### Task statement:
From the entries that follow, copy every line with the word "DIGAT".

### Listed records:

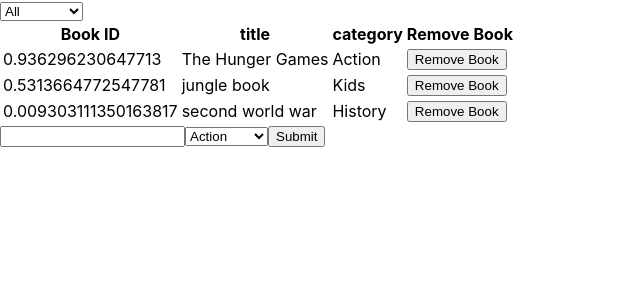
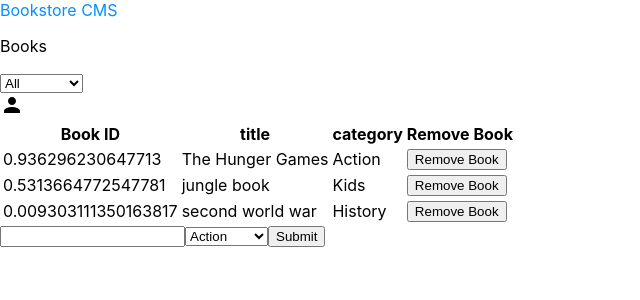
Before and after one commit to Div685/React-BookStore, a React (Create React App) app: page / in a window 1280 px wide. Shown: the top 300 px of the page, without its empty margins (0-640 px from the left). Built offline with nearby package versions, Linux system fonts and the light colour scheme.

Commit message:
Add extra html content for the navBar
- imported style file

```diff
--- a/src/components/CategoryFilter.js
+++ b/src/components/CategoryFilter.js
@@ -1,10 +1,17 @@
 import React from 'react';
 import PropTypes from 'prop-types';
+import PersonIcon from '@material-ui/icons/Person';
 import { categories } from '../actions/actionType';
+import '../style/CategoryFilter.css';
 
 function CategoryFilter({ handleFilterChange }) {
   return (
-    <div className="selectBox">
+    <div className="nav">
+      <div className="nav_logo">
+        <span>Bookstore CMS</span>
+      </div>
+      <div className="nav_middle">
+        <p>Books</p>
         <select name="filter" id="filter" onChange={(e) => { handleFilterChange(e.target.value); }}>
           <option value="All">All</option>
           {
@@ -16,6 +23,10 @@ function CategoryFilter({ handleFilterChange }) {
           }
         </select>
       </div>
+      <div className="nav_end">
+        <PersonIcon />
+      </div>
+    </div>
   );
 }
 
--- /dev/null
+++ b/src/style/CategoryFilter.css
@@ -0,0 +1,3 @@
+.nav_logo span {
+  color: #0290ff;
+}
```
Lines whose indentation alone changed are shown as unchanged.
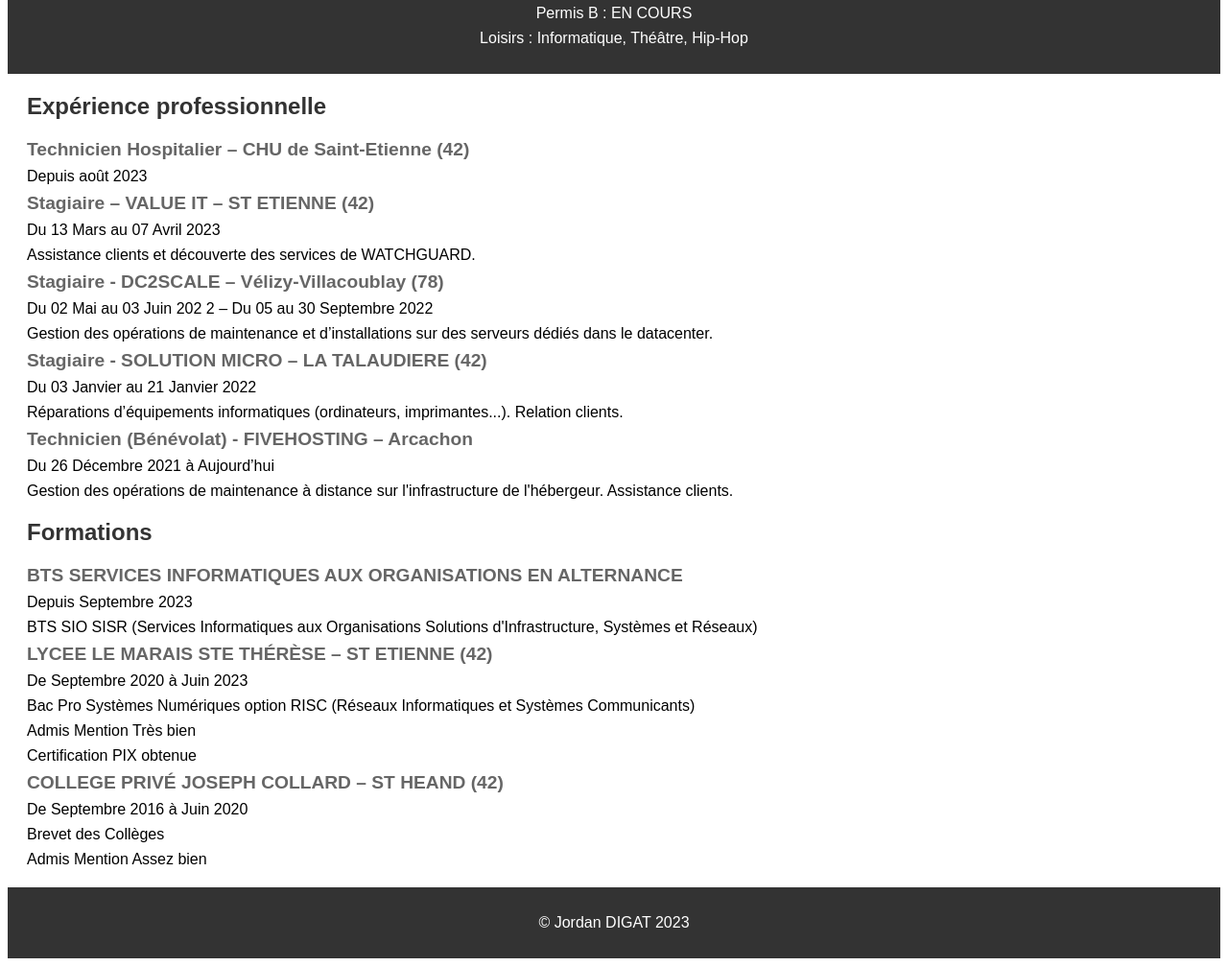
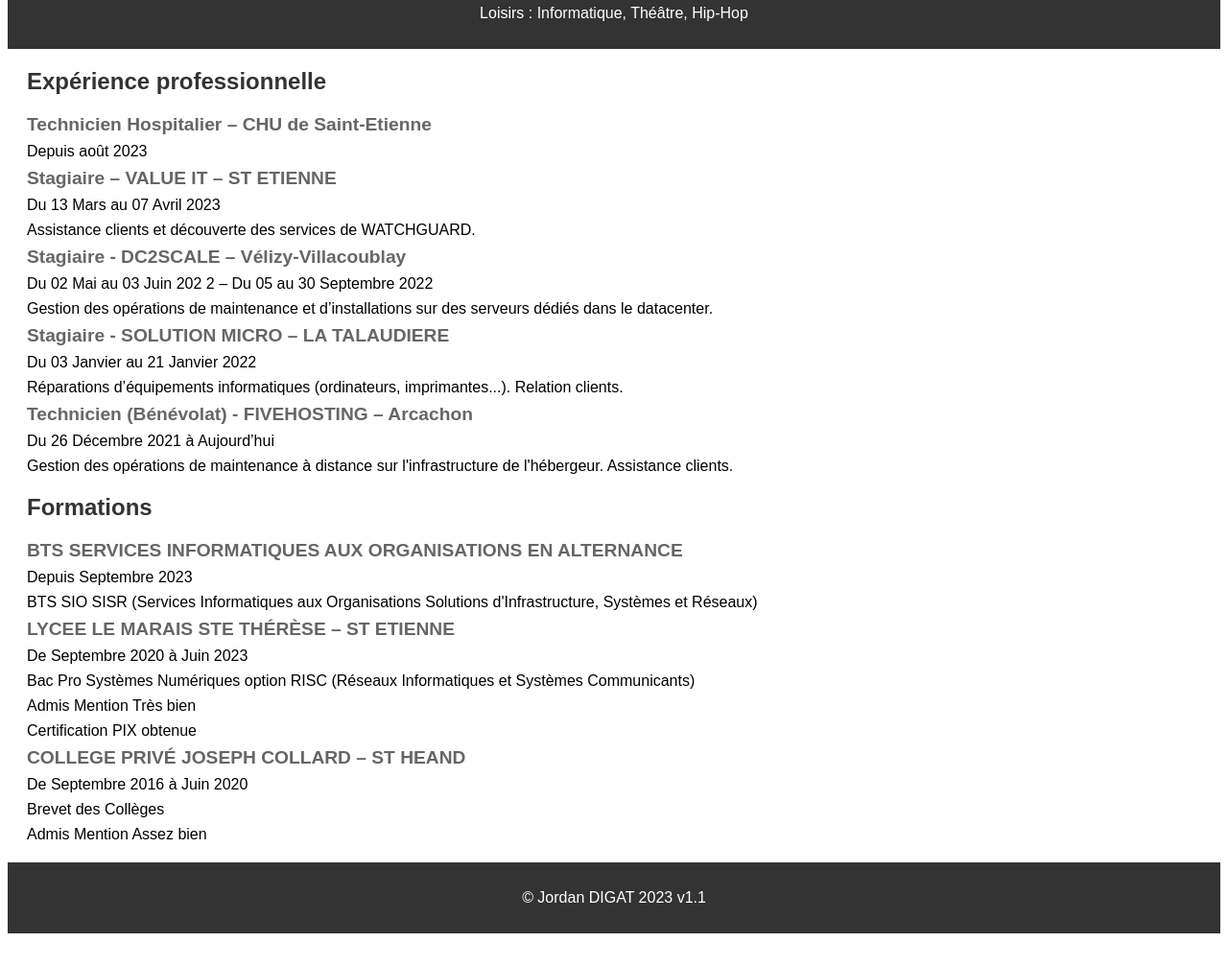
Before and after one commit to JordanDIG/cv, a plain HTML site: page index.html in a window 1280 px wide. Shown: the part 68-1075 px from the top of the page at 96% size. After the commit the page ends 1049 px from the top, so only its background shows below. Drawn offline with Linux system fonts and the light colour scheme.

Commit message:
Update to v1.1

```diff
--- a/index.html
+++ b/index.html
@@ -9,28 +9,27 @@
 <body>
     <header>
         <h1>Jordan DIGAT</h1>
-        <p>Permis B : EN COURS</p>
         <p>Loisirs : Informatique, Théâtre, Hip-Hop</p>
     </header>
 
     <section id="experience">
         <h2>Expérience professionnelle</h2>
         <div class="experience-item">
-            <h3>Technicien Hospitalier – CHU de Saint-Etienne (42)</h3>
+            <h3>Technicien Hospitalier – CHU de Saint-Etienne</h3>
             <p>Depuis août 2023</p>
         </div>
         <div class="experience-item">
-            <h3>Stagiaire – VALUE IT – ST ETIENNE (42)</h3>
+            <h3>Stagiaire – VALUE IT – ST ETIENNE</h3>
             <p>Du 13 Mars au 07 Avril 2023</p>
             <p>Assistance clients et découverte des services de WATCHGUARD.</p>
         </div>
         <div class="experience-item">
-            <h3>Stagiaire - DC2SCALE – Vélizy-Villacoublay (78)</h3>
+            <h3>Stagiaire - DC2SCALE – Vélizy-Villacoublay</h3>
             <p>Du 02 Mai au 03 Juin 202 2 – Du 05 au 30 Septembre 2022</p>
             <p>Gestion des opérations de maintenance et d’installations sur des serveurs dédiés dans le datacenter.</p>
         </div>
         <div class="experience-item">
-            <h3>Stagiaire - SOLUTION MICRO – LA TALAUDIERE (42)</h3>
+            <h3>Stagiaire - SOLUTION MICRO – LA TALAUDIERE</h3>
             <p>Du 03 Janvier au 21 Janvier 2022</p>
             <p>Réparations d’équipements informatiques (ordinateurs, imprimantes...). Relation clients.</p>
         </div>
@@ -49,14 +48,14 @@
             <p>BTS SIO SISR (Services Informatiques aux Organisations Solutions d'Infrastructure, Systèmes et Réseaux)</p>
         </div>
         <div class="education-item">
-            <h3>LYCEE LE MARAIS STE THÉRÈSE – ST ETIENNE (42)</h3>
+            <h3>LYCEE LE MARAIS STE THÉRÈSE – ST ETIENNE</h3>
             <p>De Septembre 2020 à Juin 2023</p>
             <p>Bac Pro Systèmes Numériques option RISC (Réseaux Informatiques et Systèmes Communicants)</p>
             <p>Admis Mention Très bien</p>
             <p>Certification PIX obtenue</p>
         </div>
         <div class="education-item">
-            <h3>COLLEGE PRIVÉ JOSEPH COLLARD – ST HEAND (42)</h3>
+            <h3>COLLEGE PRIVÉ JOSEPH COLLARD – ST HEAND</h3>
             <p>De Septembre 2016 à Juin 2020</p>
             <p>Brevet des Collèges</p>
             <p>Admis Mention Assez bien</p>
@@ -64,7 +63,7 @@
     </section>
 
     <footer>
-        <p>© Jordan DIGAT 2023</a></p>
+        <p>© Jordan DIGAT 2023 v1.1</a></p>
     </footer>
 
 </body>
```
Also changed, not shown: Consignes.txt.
* * *
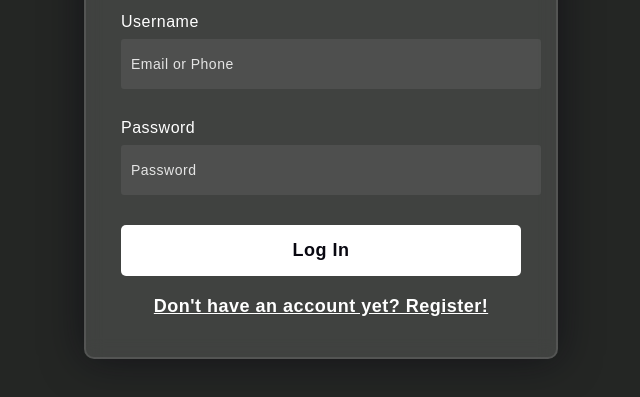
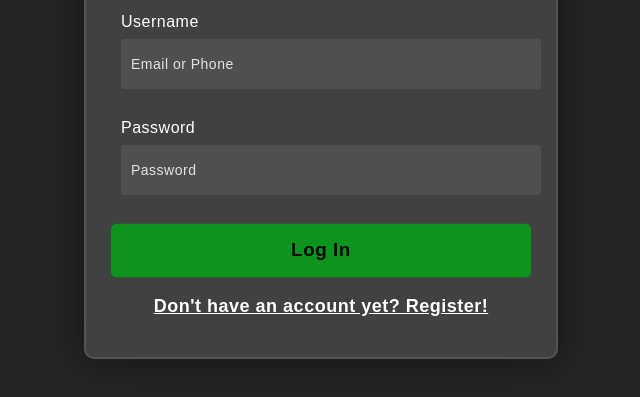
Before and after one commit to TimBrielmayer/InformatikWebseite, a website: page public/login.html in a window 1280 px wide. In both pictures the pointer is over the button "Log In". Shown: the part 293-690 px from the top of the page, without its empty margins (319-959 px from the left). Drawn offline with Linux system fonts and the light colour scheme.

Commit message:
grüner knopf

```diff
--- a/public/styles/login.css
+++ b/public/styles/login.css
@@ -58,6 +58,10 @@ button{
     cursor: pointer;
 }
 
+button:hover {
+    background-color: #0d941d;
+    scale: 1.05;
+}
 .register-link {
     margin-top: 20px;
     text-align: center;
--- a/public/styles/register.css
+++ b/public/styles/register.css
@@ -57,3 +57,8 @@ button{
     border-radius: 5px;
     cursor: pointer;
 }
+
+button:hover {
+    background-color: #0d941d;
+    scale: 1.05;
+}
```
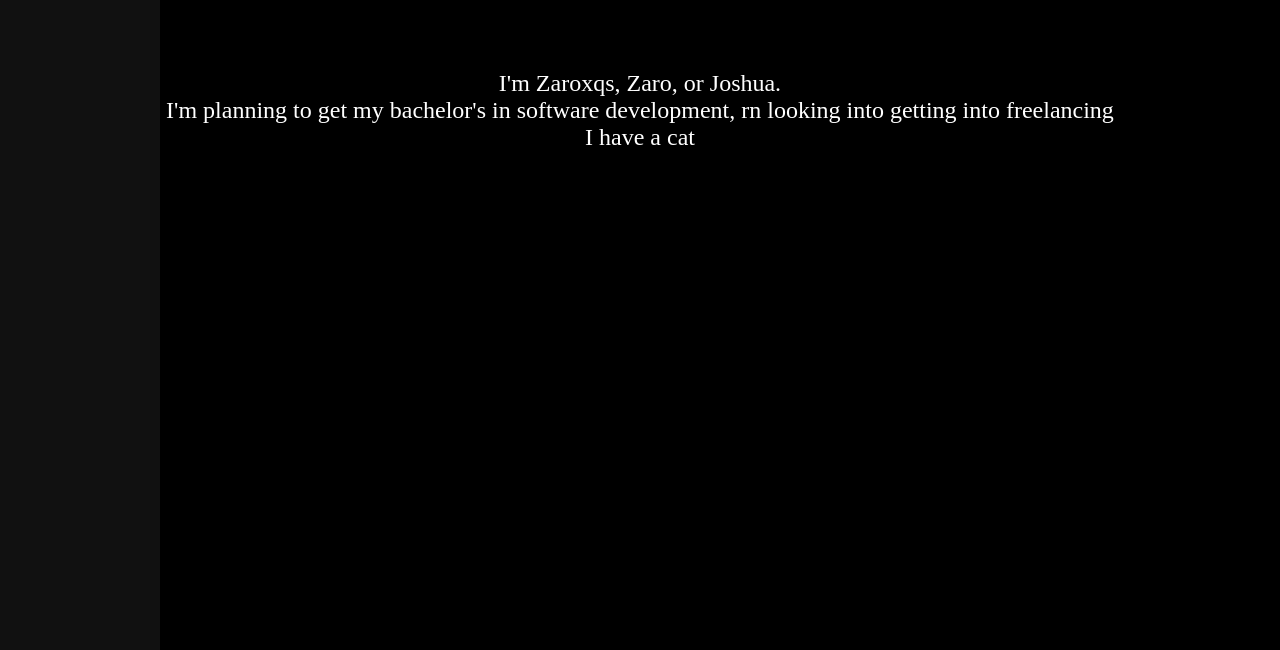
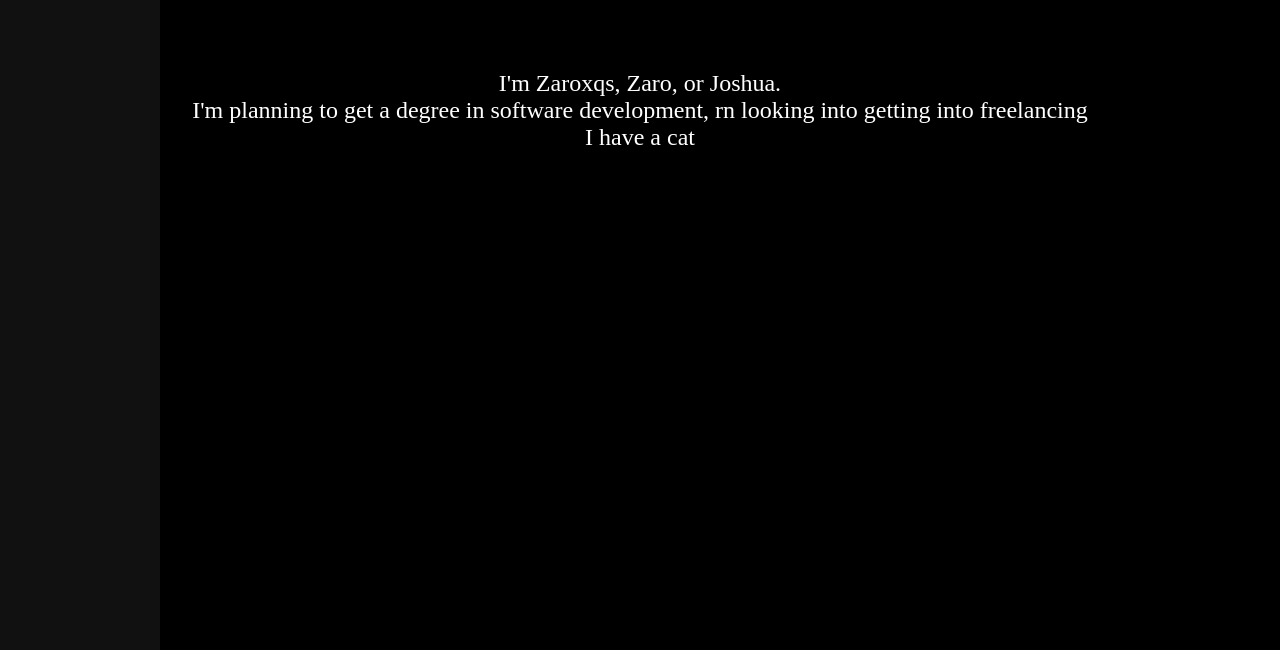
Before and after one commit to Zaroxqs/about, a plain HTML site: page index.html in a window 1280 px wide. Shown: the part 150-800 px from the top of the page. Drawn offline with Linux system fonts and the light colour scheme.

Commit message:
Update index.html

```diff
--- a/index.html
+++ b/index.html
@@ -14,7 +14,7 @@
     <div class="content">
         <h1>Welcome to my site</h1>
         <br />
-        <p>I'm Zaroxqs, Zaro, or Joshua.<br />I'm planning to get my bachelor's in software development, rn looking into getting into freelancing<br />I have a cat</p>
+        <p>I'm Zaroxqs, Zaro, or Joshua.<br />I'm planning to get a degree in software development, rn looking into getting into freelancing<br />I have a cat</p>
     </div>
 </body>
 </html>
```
---
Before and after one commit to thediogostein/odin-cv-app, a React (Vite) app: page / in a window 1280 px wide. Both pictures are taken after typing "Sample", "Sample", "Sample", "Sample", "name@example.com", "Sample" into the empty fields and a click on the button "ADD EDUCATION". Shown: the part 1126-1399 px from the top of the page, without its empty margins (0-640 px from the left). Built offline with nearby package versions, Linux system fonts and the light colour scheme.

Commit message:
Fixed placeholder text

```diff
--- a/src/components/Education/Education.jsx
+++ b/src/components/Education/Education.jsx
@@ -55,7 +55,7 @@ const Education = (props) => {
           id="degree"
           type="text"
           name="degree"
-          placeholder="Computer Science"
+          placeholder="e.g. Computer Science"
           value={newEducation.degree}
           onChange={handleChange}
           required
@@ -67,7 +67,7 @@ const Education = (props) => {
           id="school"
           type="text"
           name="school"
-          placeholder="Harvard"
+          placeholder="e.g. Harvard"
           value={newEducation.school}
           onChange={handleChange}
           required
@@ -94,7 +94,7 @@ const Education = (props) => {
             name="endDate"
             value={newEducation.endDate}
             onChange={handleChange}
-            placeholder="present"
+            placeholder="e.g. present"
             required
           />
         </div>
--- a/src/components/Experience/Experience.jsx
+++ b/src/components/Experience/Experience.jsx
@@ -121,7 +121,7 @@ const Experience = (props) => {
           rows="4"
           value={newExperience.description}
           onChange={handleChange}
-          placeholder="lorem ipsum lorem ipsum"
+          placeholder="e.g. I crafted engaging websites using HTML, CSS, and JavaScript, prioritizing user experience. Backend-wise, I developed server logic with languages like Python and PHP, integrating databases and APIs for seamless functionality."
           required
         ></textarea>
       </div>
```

### Solution for this task:
         <h1>Jordan DIGAT</h1>
-        <p>© Jordan DIGAT 2023</a></p>
+        <p>© Jordan DIGAT 2023 v1.1</a></p>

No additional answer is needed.